This 1871 print from Frank Leslie's Illustrated Newspaper shows the cast of characters for a summer in Saratoga. The papas and mammas are in the upper corners, young men at the bottom left, the daughters in the center, and the waitstaff at the bottom right. The composition suggests, and Franklina confirms, that young women were the focal point of this social scene.
The inclusion of the waitstaff here also reveals how important service people were to this way of life. Waiters, porters, concierge, cooks, maids, laundresses, grounds keepers, and musical performers (to name a few) were essential in the running of luxury hotels like the Grand Union.
(Pictured: “At Saratoga” by W.L. Sheppard for Frank Leslie’s Illustrated Newspaper, 1871, Library of Congress)
"An Account of Our Waiter"

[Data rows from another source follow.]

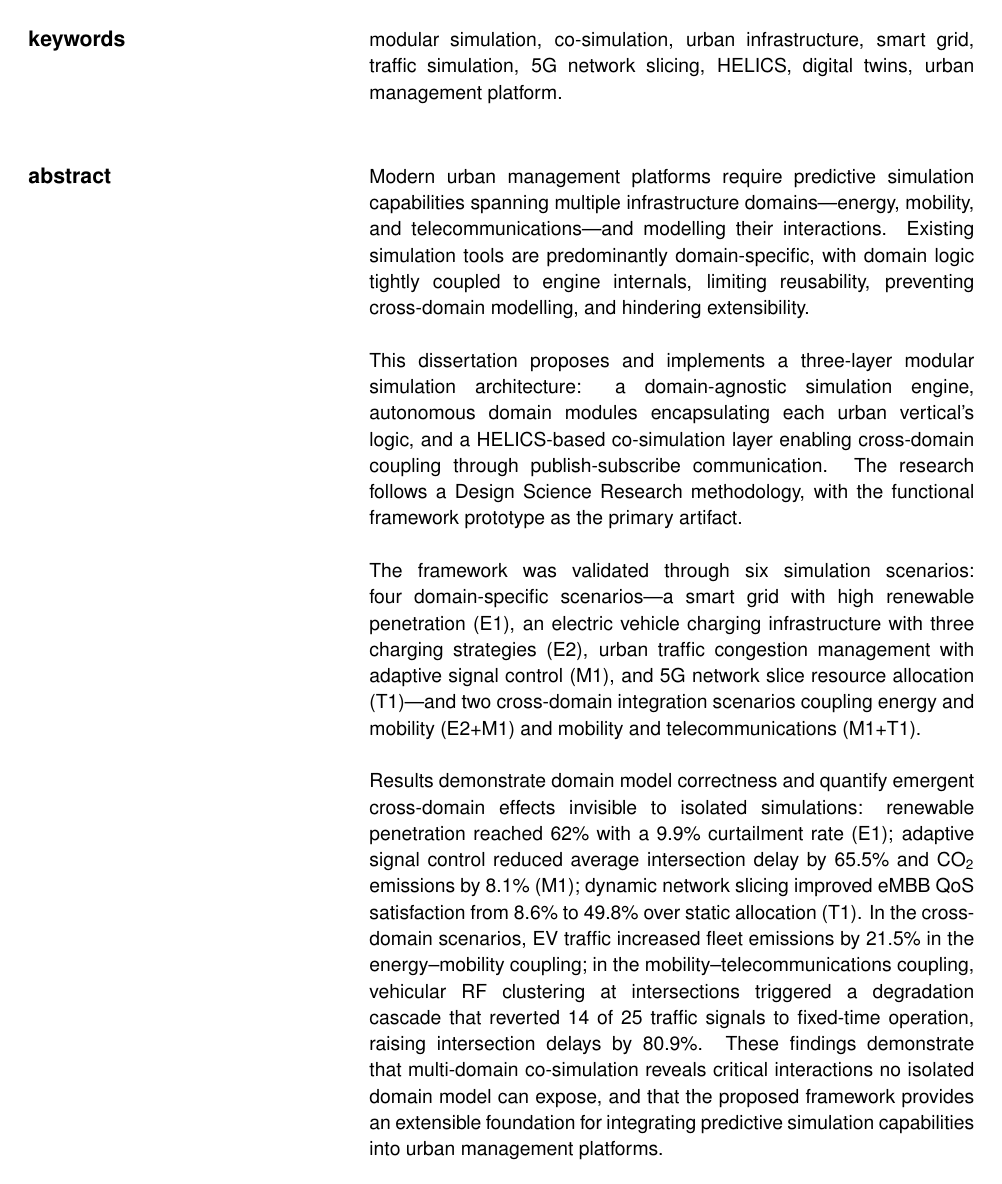
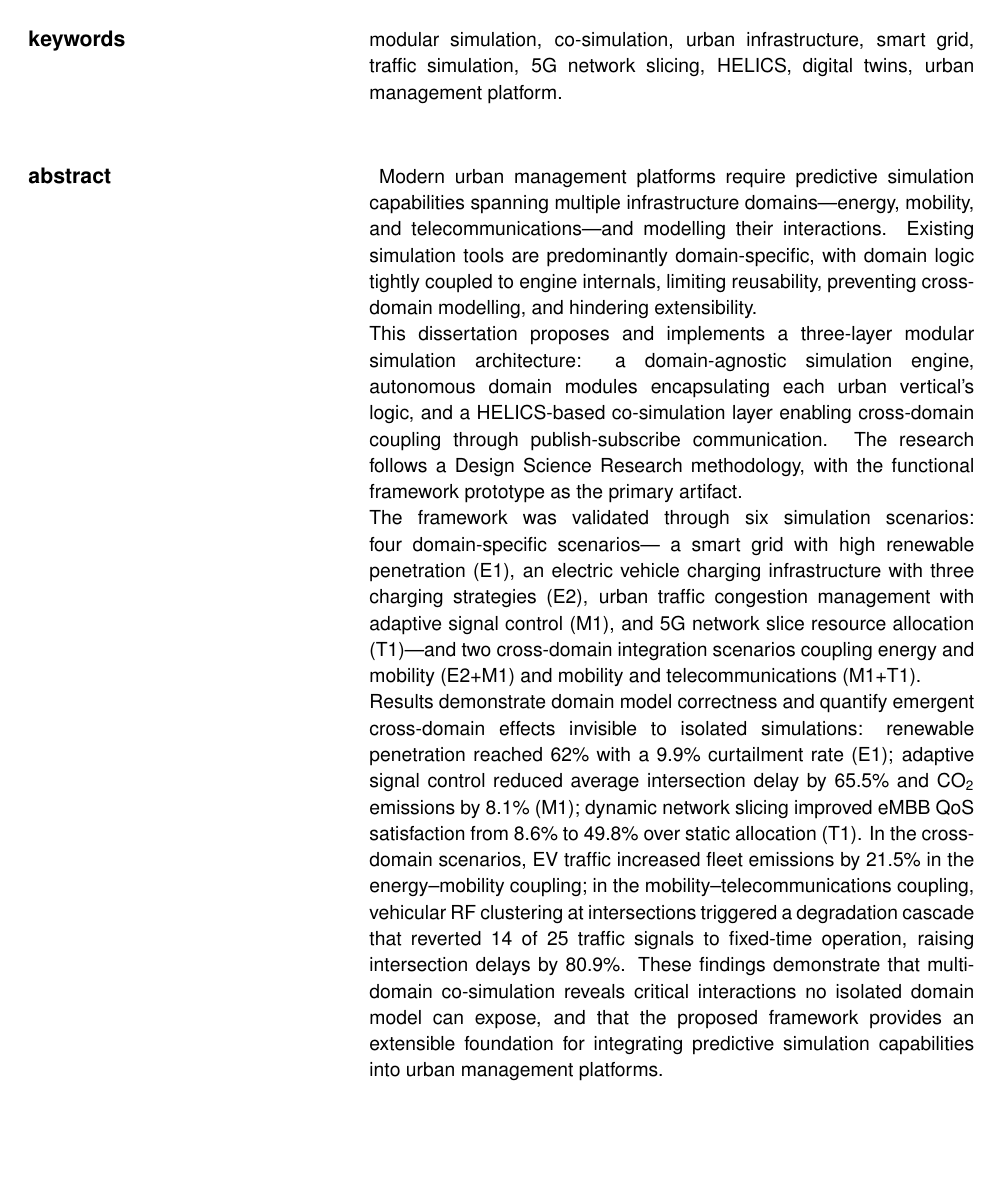
Before and after one commit to balexandermunoz/ua-master-thesis, a LaTeX document (cover.tex): page 6 of 7. Compiled offline with pdfLaTeX.

Commit message:
Break abstract in several lines

```diff
--- a/cover.tex
+++ b/cover.tex
@@ -210,7 +238,34 @@
 %%% You can modify the language to any other supported by Latex
 %% Optional Keywords and Abstract in additional languages.
 \Abstract{keywords}{modular simulation, co-simulation, urban infrastructure, smart grid, traffic simulation, 5G network slicing, HELICS, digital twins, urban management platform.}
-         {abstract}{\selectlanguage{english}Modern urban management platforms require predictive simulation capabilities spanning multiple infrastructure domains---energy, mobility, and telecommunications---and modelling their interactions. Existing simulation tools are predominantly domain-specific, with domain logic tightly coupled to engine internals, limiting reusability, preventing cross-domain modelling, and hindering extensibility.\\\\ This dissertation proposes and implements a three-layer modular simulation architecture: a domain-agnostic simulation engine, autonomous domain modules encapsulating each urban vertical's logic, and a HELICS-based co-simulation layer enabling cross-domain coupling through publish-subscribe communication. The research follows a Design Science Research methodology, with the functional framework prototype as the primary artifact.\\\\ The framework was validated through six simulation scenarios: four domain-specific scenarios---a smart grid with high renewable penetration (E1), an electric vehicle charging infrastructure with three charging strategies (E2), urban traffic congestion management with adaptive signal control (M1), and 5G network slice resource allocation (T1)---and two cross-domain integration scenarios coupling energy and mobility (E2+M1) and mobility and telecommunications (M1+T1).\\\\ Results demonstrate domain model correctness and quantify emergent cross-domain effects invisible to isolated simulations: renewable penetration reached 62\% with a 9.9\% curtailment rate (E1); adaptive signal control reduced average intersection delay by 65.5\% and CO\textsubscript{2} emissions by 8.1\% (M1); dynamic network slicing improved eMBB QoS satisfaction from 8.6\% to 49.8\% over static allocation (T1). In the cross-domain scenarios, EV traffic increased fleet emissions by 21.5\% in the energy--mobility coupling; in the mobility--telecommunications coupling, vehicular RF clustering at intersections triggered a degradation cascade that reverted 14 of 25 traffic signals to fixed-time operation, raising intersection delays by 80.9\%. These findings demonstrate that multi-domain co-simulation reveals critical interactions no isolated domain model can expose, and that the proposed framework provides an extensible foundation for integrating predictive simulation capabilities into urban management platforms.}
+         {abstract}{\selectlanguage{english}
+         Modern urban management platforms require predictive simulation capabilities spanning multiple
+         infrastructure domains---energy, mobility, and telecommunications---and modelling their
+         interactions. Existing simulation tools are predominantly domain-specific, with domain logic
+         tightly coupled to engine internals, limiting reusability, preventing cross-domain modelling,
+         and hindering extensibility.\\
+         This dissertation proposes and implements a three-layer modular simulation architecture:
+         a domain-agnostic simulation engine, autonomous domain modules encapsulating each urban
+         vertical's logic, and a HELICS-based co-simulation layer enabling cross-domain coupling
+         through publish-subscribe communication. The research follows a Design Science Research
+         methodology, with the functional framework prototype as the primary artifact.\\
+         The framework was validated through six simulation scenarios: four domain-specific scenarios---
+         a smart grid with high renewable penetration (E1), an electric vehicle charging infrastructure
+         with three charging strategies (E2), urban traffic congestion management with adaptive signal
+         control (M1), and 5G network slice resource allocation (T1)---and two cross-domain integration
+         scenarios coupling energy and mobility (E2+M1) and mobility and telecommunications (M1+T1).\\
+         Results demonstrate domain model correctness and quantify emergent cross-domain effects
+         invisible to isolated simulations: renewable penetration reached 62\% with a 9.9\%
+         curtailment rate (E1); adaptive signal control reduced average intersection delay by 65.5\%
+         and CO\textsubscript{2} emissions by 8.1\% (M1); dynamic network slicing improved eMBB QoS
+         satisfaction from 8.6\% to 49.8\% over static allocation (T1). In the cross-domain scenarios,
+         EV traffic increased fleet emissions by 21.5\% in the energy--mobility coupling; in the
+         mobility--telecommunications coupling, vehicular RF clustering at intersections triggered a
+         degradation cascade that reverted 14 of 25 traffic signals to fixed-time operation, raising
+         intersection delays by 80.9\%. These findings demonstrate that multi-domain co-simulation
+         reveals critical interactions no isolated domain model can expose, and that the proposed
+         framework provides an extensible foundation for integrating predictive simulation capabilities
+         into urban management platforms.}
 
 
 %%% OPTIONAL: Acknowledge the use of AI Tools
```
Also changed, not shown: cover.tex (30 more changed lines).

Having stayed a week at the Grand Union, Franklina found herself bored of the "monotony of life in Saratoga." One spark of amusement was her waiter whom she describes as almost comically dedicated to his job.
He pulls out your chair with a profound bow & hopes that your appetite is good. He takes your order with an air of reckless attention and regrets it is so small. If you move, he springs to your side & implores you to 'allow him to again visit the kitchen on your behalf.'"
For working class men, waiting tables at a respectable hotel or restaurant was a desirable job. Not only were working conditions much safer than a day labor job, but employment was also much more certain and the wages higher.
Camron Stanford House, 2021 www.cshouse.org